Over the years I have been fortunate to see, and learn, a lot in the financial industry. One of the biggest lessons I have learned is how concerned people are heading into retirement. If you are like most, then one of the biggest reasons for your concern is you may not have saved enough money and you fear your money will run out.
I want to address this concern.
What is Wall Street’s model and why is it broken? I am so glad you asked. Wall Street’s retirement income model is based on a distribution rate. Early thinking with their philosophy set the distribution rate at 6%, now it is 4%, and I hear they are ready to drop that to 3%. That means you can take your savings and multiply it by that rate, and the result is what you should “comfortably” expect for income, plus any other income streams you might have already. The problem is that this model is broken. As you can see from the video, this model’s success is based on timing. If you retire while the market is going up, you are fine. If you retire during turmoil, you may be destined for failure.
I don’t know about you, but I have no idea which direction the market is heading. I have my beliefs, but truth be told, I have no clue. This broken model is why you and so many others fear retirement. The market plays too big a part in your success.
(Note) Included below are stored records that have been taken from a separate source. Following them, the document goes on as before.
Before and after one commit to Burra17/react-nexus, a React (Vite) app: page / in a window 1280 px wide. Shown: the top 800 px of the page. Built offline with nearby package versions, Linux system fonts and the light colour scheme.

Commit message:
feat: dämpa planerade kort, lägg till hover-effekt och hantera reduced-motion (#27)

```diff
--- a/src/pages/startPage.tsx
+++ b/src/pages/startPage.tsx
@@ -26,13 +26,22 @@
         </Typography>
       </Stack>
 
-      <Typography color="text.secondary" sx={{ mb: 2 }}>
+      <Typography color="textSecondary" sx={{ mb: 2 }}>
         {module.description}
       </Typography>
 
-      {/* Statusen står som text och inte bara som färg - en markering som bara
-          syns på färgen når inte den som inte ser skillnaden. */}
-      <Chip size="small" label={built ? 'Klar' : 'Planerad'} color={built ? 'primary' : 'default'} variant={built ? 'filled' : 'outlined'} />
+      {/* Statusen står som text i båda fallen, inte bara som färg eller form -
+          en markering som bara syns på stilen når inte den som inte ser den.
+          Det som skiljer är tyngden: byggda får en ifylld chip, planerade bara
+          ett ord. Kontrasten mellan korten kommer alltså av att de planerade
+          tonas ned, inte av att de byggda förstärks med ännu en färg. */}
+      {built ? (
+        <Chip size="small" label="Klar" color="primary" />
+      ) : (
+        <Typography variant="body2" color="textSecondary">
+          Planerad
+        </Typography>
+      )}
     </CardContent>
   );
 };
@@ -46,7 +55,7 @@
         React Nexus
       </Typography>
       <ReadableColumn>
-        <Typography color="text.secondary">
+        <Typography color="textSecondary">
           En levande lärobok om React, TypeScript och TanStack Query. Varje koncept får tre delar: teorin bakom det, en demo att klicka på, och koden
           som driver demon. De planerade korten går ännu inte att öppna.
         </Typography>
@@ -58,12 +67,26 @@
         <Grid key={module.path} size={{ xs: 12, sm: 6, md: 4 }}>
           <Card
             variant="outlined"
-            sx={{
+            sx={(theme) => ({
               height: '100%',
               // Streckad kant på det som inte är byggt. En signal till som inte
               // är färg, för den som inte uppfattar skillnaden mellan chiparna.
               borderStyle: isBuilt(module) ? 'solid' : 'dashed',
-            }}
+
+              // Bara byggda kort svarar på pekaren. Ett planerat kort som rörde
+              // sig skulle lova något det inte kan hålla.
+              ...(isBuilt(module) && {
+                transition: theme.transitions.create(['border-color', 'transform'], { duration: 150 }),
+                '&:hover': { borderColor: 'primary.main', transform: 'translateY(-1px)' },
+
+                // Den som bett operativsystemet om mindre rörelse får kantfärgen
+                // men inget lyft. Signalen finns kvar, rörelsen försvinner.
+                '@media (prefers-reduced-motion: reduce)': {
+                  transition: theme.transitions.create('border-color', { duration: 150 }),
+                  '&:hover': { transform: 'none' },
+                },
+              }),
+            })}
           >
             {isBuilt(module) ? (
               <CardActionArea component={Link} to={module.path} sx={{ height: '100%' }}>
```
An alternative to this is dividend income. If you know me, then you know that I am a huge fan of dividend income. The biggest reason is that it provides predictable income even though the market is completely unpredictable. If you watch the video, you will see just how important dividend income is to retirement. It can be the difference between success and failure.
Stock prices rise and fall based on factors that are difficult at best to determine. Stock dividends rise and fall based on company financials and typically only change a few times each year. If your biggest concern is retirement income, then first you need to put together a plan, and second you need to put together an income model that fits your lifestyle.
If you want to learn more about dividend income, please feel free to get in touch with someone here.